KR: I think those people don’t know Roberto Azevedo! Because if you know him, you will know that that is not at all what is going on. We’re in a moment right now where people are looking at how to move forward, they know the approach we’ve been taking doesn’t work. And those people that insist that we keep going about things in exactly the way we have done before, to them – the director general and the negotiating groups – pose the question: what is different today than in 2008 that would make an agreement possible, doing things this way, where it hasn’t been possible for the last six years? And so far no one has answered that question. So people are at least beginning to say, “Hmm, let’s listen to hear what people’s perspectives are.”

Now, we’re not suggesting that we throw away all the work that’s been done before – by no means do we suggest that. But you need to take the elements of these existing negotiating texts and find the bits that work and maybe you have to make some alternations or you have to supplement them in some way; these are the types of discussions, they’re highly technical, that being discussed now. Suggestions are being fed through, a lot of data has been analyzed, and the picture in the marketplace is different today to what it was before. Members want a very clear picture about what’s happening and we’re working on that for them right now.

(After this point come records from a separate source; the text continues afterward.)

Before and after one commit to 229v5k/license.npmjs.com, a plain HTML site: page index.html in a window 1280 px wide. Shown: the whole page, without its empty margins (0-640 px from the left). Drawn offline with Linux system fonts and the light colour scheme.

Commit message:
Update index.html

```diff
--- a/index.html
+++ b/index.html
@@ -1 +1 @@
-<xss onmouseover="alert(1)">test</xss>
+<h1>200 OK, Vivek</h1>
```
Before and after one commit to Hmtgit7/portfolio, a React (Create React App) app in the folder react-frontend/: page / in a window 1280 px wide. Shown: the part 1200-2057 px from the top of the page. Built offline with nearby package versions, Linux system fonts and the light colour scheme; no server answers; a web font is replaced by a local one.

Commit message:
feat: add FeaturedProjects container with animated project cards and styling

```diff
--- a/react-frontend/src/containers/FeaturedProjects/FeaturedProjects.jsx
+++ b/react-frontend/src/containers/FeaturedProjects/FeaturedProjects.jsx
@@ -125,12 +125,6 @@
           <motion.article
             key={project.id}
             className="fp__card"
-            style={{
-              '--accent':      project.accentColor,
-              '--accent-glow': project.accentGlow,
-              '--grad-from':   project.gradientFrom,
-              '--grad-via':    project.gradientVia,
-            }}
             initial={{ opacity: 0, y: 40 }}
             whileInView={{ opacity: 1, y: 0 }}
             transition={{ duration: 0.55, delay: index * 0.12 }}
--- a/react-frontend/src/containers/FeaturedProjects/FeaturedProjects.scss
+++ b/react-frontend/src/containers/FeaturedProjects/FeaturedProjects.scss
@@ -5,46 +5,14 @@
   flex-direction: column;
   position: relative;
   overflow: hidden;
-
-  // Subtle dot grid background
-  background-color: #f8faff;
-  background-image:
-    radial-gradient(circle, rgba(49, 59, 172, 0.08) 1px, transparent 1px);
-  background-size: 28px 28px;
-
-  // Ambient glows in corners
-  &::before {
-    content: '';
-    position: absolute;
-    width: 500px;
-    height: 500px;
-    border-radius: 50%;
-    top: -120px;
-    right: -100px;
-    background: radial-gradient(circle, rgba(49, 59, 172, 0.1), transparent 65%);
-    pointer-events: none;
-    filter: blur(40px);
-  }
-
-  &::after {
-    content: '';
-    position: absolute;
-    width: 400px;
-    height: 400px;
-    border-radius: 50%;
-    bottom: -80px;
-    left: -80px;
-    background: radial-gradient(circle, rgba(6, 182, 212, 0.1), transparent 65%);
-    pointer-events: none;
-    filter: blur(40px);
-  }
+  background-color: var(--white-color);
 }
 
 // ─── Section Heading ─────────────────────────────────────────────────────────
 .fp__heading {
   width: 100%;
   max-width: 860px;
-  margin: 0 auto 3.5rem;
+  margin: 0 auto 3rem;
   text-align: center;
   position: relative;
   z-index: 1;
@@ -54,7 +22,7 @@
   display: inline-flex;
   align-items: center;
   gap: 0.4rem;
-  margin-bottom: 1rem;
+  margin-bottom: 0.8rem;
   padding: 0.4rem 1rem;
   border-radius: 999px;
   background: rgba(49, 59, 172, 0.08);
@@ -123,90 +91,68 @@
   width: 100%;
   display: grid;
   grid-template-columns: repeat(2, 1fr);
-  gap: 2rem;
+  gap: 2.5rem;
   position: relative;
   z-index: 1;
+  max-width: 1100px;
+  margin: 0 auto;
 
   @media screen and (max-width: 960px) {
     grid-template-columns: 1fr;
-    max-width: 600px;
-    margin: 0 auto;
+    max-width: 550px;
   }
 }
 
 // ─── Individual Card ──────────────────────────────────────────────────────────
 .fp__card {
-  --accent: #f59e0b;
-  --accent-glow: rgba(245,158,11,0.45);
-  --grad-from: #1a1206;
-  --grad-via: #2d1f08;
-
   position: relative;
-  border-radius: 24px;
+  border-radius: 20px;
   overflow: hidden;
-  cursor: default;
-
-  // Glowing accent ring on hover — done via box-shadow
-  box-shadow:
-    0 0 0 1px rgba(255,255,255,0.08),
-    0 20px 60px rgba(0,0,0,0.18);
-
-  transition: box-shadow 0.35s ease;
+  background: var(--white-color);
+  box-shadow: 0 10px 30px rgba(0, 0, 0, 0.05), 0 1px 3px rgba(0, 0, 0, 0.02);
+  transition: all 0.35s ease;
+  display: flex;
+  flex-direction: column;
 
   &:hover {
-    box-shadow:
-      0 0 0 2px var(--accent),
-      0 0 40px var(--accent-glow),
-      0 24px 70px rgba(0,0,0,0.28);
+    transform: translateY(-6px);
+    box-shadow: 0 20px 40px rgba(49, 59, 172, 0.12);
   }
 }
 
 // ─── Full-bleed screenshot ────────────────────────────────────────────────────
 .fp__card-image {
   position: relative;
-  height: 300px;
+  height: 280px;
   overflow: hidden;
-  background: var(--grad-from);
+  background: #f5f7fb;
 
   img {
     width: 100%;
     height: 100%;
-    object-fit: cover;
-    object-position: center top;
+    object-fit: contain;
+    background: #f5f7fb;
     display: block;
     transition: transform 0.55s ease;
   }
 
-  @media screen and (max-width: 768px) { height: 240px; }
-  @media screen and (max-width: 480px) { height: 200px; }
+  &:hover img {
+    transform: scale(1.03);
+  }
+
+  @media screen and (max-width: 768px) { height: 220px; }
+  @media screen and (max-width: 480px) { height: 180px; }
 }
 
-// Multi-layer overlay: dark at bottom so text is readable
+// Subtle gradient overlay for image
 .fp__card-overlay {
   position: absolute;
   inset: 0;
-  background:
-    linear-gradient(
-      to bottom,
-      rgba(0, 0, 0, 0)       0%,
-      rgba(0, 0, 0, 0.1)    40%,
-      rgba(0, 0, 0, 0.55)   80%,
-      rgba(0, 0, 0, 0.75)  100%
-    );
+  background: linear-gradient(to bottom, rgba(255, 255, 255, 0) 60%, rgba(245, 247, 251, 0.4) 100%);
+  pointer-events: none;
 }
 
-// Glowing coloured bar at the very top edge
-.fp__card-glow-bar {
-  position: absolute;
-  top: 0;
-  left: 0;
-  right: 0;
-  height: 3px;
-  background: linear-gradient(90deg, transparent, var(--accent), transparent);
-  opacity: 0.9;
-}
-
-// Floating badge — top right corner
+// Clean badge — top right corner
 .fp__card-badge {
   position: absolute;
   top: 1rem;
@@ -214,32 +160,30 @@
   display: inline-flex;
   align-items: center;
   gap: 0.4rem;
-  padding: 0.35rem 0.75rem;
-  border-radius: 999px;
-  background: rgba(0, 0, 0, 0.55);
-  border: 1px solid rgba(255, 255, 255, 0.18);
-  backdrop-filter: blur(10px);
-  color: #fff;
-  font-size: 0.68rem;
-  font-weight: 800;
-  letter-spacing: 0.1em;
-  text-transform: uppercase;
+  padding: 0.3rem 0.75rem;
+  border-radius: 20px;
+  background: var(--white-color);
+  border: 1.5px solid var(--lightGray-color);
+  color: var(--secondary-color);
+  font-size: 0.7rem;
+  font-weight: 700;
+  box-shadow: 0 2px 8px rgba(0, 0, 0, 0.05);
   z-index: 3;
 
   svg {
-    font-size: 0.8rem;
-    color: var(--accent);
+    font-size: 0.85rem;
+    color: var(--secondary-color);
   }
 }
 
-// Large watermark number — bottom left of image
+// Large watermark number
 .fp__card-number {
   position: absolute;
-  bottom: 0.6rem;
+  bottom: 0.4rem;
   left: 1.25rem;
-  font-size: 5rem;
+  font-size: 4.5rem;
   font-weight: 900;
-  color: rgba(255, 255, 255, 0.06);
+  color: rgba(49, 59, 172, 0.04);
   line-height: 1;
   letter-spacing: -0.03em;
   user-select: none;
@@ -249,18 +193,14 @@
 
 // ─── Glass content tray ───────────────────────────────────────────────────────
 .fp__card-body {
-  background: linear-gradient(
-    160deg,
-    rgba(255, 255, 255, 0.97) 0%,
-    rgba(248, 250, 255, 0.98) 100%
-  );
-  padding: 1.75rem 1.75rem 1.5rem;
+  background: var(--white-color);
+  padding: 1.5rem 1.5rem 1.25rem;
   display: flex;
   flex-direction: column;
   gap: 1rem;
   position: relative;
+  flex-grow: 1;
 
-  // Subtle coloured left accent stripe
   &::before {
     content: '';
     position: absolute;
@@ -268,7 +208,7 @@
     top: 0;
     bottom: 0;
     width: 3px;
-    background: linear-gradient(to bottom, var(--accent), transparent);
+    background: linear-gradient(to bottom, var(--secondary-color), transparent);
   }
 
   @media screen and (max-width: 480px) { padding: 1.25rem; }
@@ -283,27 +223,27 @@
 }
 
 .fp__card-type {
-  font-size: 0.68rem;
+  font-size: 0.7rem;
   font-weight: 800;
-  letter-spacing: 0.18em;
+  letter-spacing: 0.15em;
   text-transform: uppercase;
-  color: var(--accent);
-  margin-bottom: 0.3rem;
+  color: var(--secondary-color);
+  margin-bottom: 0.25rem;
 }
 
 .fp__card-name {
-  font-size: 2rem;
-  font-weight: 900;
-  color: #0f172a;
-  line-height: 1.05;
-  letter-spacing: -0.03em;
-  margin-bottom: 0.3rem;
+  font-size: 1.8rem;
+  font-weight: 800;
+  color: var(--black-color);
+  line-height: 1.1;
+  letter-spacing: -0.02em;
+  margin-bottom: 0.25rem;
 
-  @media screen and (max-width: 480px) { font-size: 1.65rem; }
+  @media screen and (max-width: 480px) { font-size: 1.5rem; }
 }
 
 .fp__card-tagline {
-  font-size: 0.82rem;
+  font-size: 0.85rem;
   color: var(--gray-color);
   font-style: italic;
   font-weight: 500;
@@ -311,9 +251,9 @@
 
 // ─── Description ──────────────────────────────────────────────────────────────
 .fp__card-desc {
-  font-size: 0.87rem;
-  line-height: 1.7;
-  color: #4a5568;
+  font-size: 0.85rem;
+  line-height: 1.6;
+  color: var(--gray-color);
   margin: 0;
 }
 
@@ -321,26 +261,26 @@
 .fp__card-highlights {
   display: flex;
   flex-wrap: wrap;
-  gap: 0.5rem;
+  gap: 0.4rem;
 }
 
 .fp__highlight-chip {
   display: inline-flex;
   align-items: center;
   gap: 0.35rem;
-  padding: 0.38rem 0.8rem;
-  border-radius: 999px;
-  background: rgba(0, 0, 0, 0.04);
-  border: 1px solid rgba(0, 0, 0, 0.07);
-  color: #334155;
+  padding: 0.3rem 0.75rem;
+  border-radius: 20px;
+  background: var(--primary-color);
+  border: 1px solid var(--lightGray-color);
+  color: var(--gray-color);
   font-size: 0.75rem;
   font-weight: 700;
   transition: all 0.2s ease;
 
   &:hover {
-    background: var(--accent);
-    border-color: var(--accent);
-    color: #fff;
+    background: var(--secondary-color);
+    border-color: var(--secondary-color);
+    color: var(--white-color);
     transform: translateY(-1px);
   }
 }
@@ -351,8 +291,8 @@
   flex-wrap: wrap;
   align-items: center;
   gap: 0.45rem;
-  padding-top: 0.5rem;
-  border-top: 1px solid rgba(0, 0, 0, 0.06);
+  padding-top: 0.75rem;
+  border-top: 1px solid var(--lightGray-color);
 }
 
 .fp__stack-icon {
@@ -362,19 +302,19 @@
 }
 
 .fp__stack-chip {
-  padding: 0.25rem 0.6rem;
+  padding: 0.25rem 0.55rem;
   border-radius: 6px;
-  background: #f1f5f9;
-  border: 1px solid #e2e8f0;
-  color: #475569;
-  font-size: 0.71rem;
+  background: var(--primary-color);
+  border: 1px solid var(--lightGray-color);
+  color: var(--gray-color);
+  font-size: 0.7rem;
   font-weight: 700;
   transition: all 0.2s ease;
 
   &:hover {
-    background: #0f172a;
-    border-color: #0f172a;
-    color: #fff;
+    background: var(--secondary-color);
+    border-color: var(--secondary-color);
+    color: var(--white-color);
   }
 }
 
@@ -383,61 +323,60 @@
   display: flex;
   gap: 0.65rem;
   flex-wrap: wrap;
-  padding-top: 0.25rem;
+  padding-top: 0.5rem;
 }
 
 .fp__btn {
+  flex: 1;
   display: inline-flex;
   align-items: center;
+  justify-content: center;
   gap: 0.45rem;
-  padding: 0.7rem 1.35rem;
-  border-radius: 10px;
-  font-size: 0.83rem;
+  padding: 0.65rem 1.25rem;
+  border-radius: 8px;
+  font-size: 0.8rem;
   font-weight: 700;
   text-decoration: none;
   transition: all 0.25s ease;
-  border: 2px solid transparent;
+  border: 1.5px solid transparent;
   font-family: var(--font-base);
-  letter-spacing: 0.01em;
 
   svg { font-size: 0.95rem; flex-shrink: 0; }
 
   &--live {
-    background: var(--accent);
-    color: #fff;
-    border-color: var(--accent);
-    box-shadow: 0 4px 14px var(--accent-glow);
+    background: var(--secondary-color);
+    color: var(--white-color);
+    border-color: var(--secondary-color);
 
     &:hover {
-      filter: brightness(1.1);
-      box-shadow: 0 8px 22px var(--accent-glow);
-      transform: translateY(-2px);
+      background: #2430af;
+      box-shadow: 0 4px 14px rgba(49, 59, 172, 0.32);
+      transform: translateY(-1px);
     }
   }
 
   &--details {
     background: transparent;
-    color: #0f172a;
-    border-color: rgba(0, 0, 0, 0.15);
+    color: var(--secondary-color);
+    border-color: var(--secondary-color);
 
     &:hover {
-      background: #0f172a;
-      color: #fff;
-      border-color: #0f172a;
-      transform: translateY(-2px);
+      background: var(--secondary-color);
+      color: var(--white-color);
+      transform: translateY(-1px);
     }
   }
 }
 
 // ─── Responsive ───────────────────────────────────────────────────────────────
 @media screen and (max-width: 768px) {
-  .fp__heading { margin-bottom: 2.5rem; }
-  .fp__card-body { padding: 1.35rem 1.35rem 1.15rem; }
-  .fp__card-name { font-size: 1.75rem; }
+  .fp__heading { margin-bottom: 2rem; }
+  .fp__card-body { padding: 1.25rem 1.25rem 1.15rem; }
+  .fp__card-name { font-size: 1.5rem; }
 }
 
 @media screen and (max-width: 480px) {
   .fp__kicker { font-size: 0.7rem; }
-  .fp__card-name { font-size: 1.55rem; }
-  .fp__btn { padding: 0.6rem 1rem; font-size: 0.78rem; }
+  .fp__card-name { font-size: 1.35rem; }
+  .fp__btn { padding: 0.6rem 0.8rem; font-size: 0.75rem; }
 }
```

And my expectation is that in the latter part of this year, the last quarter of this year, there’ll be an awful lot of hard work going on in Geneva – like we had last year – and hopefully it’ll produce the same effect.

An expanded list of speakers and participants as well as a full program agenda can be found here: You can follow the three days' discussions on Twitter with the hashtag #SGStrade